Information shown.
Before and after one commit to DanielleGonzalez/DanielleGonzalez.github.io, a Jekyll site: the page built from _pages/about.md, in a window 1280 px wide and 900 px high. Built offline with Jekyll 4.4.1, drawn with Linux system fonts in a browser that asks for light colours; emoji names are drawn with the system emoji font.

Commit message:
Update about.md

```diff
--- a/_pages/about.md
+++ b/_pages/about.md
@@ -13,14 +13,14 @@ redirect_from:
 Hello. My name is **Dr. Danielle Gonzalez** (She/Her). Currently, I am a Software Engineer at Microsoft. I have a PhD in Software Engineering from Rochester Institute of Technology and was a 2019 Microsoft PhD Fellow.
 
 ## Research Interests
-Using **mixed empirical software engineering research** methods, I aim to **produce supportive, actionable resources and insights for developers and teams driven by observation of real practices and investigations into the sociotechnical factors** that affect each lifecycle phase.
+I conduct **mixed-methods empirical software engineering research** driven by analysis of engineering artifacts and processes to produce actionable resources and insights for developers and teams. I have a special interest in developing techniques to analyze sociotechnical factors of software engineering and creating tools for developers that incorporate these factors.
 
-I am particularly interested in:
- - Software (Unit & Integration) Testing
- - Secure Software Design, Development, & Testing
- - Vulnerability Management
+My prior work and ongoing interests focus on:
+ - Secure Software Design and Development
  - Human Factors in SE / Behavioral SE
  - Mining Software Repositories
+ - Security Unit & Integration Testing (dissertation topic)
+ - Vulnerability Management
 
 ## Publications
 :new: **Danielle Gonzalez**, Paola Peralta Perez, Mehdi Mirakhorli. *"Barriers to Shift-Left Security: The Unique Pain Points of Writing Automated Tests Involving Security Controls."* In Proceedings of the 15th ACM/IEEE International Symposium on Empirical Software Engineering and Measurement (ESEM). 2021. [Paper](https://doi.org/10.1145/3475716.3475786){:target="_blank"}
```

Task to complete.
Report back each line in the material above that contains the string "Testing".

Reply.
- - Software (Unit & Integration) Testing
- - Secure Software Design, Development, & Testing
+ - Security Unit & Integration Testing (dissertation topic)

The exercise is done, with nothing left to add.